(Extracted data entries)
◆ ◆ ◆ ◆ ◆ ◆ ◆
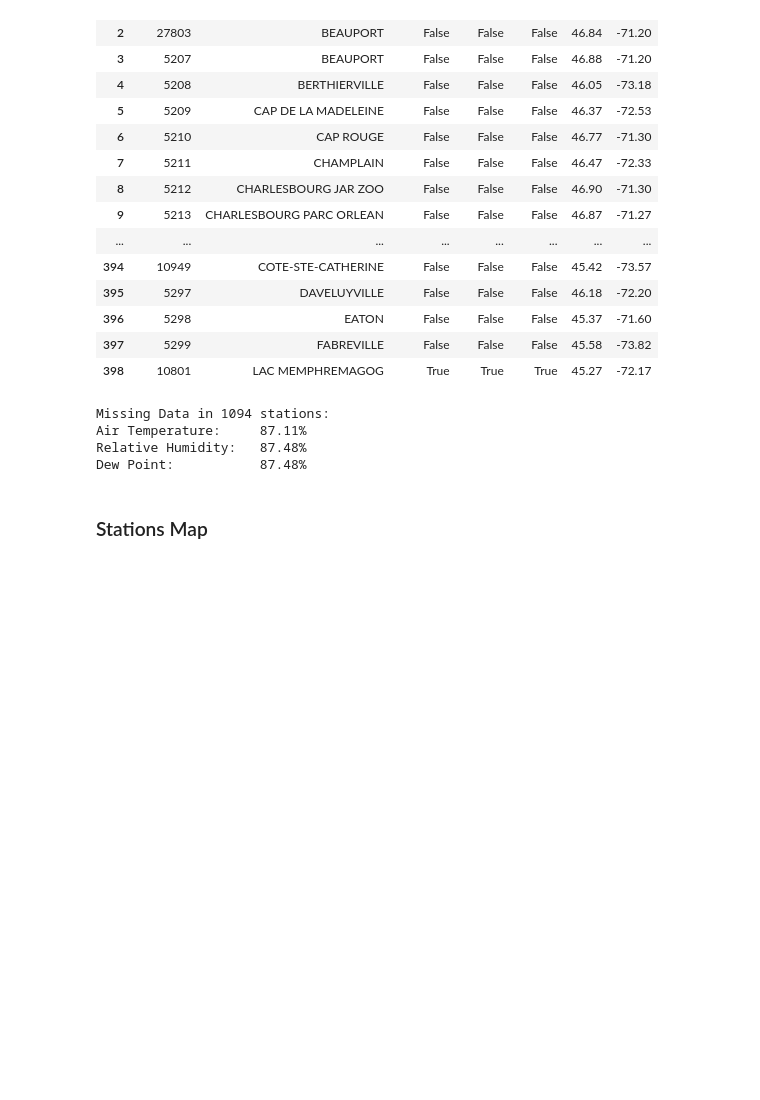
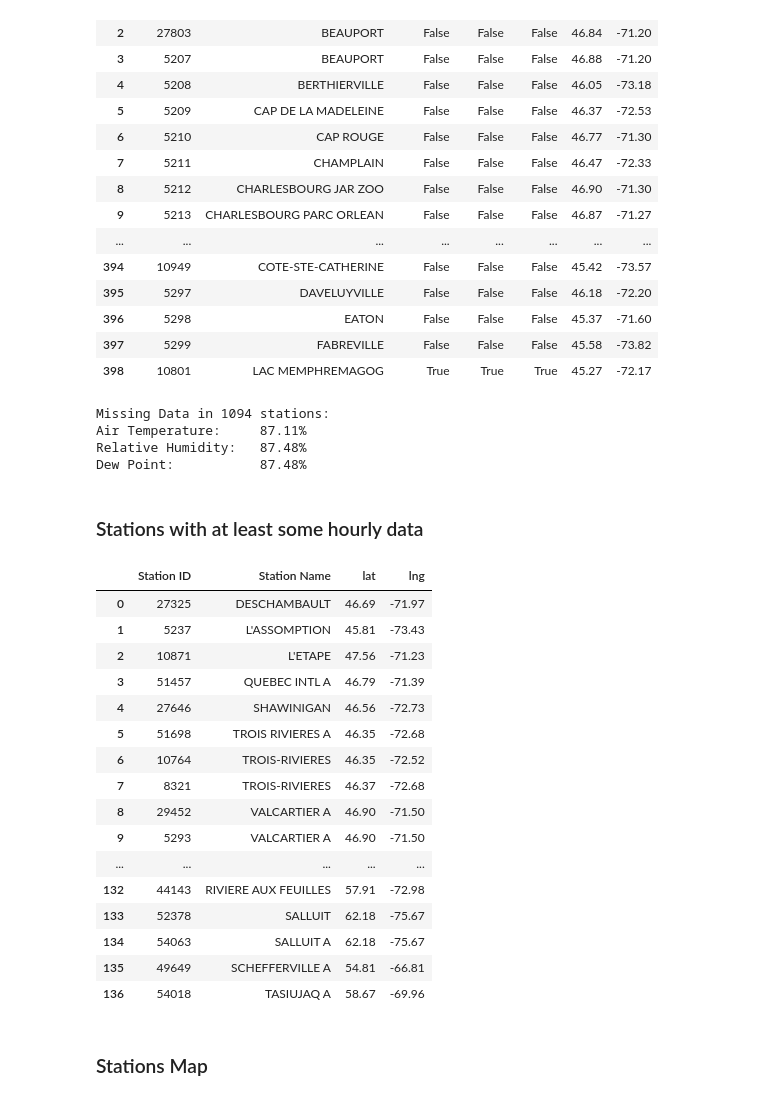
Before and after one commit to guilhAbreu/Environment-Canada-Weather-Info-Processing, a Jupyter notebook: EnvCanWeaInfo.ipynb, the cells around one changed output. Drawn from its saved outputs; the diff is of its cells as text; code cells hidden in the pictures; blank space fills up the shorter version.

Commit message:
add a map with only the stations that have some hourly information

```diff
--- a/EnvCanWeaInfo.ipynb
+++ b/EnvCanWeaInfo.ipynb
@@ -17,7 +17,7 @@ from ipyleaflet import *
 # %% [markdown]
 Please, pay attention to which files are on this path. Every file included in it will be considered as data.
 # %%
-dataPath     = "../data_set/EnviromentCanada/QuebecStations/"
+dataPath     = "../data_set/EnviromentCanada/QuebecStations/hourly/"
 metaDataName = "stations_inventory.csv"
 # %%
 #It opens the metadata and selects the Ids from the Province of Quebec.
@@ -99,6 +101,32 @@ Missing Data in 1094 stations:
 Air Temperature:     87.11%
 Relative Humidity:   87.48%
 Dew Point:           87.48%
+# %% [markdown]
+### Stations with at least some hourly data
+# %%
+availableStations = missingData[(missingData['Has Temp'] == True) & (missingData['Has RH'] == True) & (missingData['Has DP'] == True)]
+availableStations.sort_index(axis='index')
+availableStations = availableStations.reset_index(drop=True)
+availableStations = availableStations[['Station ID', 'Station Name', 'lat', 'lng']]
+display(HTML(availableStations.to_html()))
+# %% [output]
+|  | Station ID | Station Name | lat | lng |
+| 0 | 27325 | DESCHAMBAULT | 46.69 | -71.97 |
+| 1 | 5237 | L'ASSOMPTION | 45.81 | -73.43 |
+| 2 | 10871 | L'ETAPE | 47.56 | -71.23 |
+| 3 | 51457 | QUEBEC INTL A | 46.79 | -71.39 |
+| 4 | 27646 | SHAWINIGAN | 46.56 | -72.73 |
+| 5 | 51698 | TROIS RIVIERES A | 46.35 | -72.68 |
+| 6 | 10764 | TROIS-RIVIERES | 46.35 | -72.52 |
+| 7 | 8321 | TROIS-RIVIERES | 46.37 | -72.68 |
+| 8 | 29452 | VALCARTIER A | 46.90 | -71.50 |
+| 9 | 5293 | VALCARTIER A | 46.90 | -71.50 |
+| ... | ... | ... | ... | ... |
+| 132 | 44143 | RIVIERE AUX FEUILLES | 57.91 | -72.98 |
+| 133 | 52378 | SALLUIT | 62.18 | -75.67 |
+| 134 | 54063 | SALLUIT A | 62.18 | -75.67 |
+| 135 | 49649 | SCHEFFERVILLE A | 54.81 | -66.81 |
+| 136 | 54018 | TASIUJAQ A | 58.67 | -69.96 |
 # %% [markdown]
 ### Stations Map
 # %%
```
Also changed, not shown: parts of 5 cells of this notebook.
◆ ◆ ◆ ◆ ◆ ◆ ◆
The entries are to be copied exactly, and each image is to be omitted.

*Exercise solution*:
Before and after one commit to guilhAbreu/Environment-Canada-Weather-Info-Processing, a Jupyter notebook: EnvCanWeaInfo.ipynb, the cells around one changed output. Drawn from its saved outputs; the diff is of its cells as text; code cells hidden in the pictures; blank space fills up the shorter version.

Commit message:
add a map with only the stations that have some hourly information

```diff
--- a/EnvCanWeaInfo.ipynb
+++ b/EnvCanWeaInfo.ipynb
@@ -17,7 +17,7 @@ from ipyleaflet import *
 # %% [markdown]
 Please, pay attention to which files are on this path. Every file included in it will be considered as data.
 # %%
-dataPath     = "../data_set/EnviromentCanada/QuebecStations/"
+dataPath     = "../data_set/EnviromentCanada/QuebecStations/hourly/"
 metaDataName = "stations_inventory.csv"
 # %%
 #It opens the metadata and selects the Ids from the Province of Quebec.
@@ -99,6 +101,32 @@ Missing Data in 1094 stations:
 Air Temperature:     87.11%
 Relative Humidity:   87.48%
 Dew Point:           87.48%
+# %% [markdown]
+### Stations with at least some hourly data
+# %%
+availableStations = missingData[(missingData['Has Temp'] == True) & (missingData['Has RH'] == True) & (missingData['Has DP'] == True)]
+availableStations.sort_index(axis='index')
+availableStations = availableStations.reset_index(drop=True)
+availableStations = availableStations[['Station ID', 'Station Name', 'lat', 'lng']]
+display(HTML(availableStations.to_html()))
+# %% [output]
+|  | Station ID | Station Name | lat | lng |
+| 0 | 27325 | DESCHAMBAULT | 46.69 | -71.97 |
+| 1 | 5237 | L'ASSOMPTION | 45.81 | -73.43 |
+| 2 | 10871 | L'ETAPE | 47.56 | -71.23 |
+| 3 | 51457 | QUEBEC INTL A | 46.79 | -71.39 |
+| 4 | 27646 | SHAWINIGAN | 46.56 | -72.73 |
+| 5 | 51698 | TROIS RIVIERES A | 46.35 | -72.68 |
+| 6 | 10764 | TROIS-RIVIERES | 46.35 | -72.52 |
+| 7 | 8321 | TROIS-RIVIERES | 46.37 | -72.68 |
+| 8 | 29452 | VALCARTIER A | 46.90 | -71.50 |
+| 9 | 5293 | VALCARTIER A | 46.90 | -71.50 |
+| ... | ... | ... | ... | ... |
+| 132 | 44143 | RIVIERE AUX FEUILLES | 57.91 | -72.98 |
+| 133 | 52378 | SALLUIT | 62.18 | -75.67 |
+| 134 | 54063 | SALLUIT A | 62.18 | -75.67 |
+| 135 | 49649 | SCHEFFERVILLE A | 54.81 | -66.81 |
+| 136 | 54018 | TASIUJAQ A | 58.67 | -69.96 |
 # %% [markdown]
 ### Stations Map
 # %%
```
Also changed, not shown: parts of 5 cells of this notebook.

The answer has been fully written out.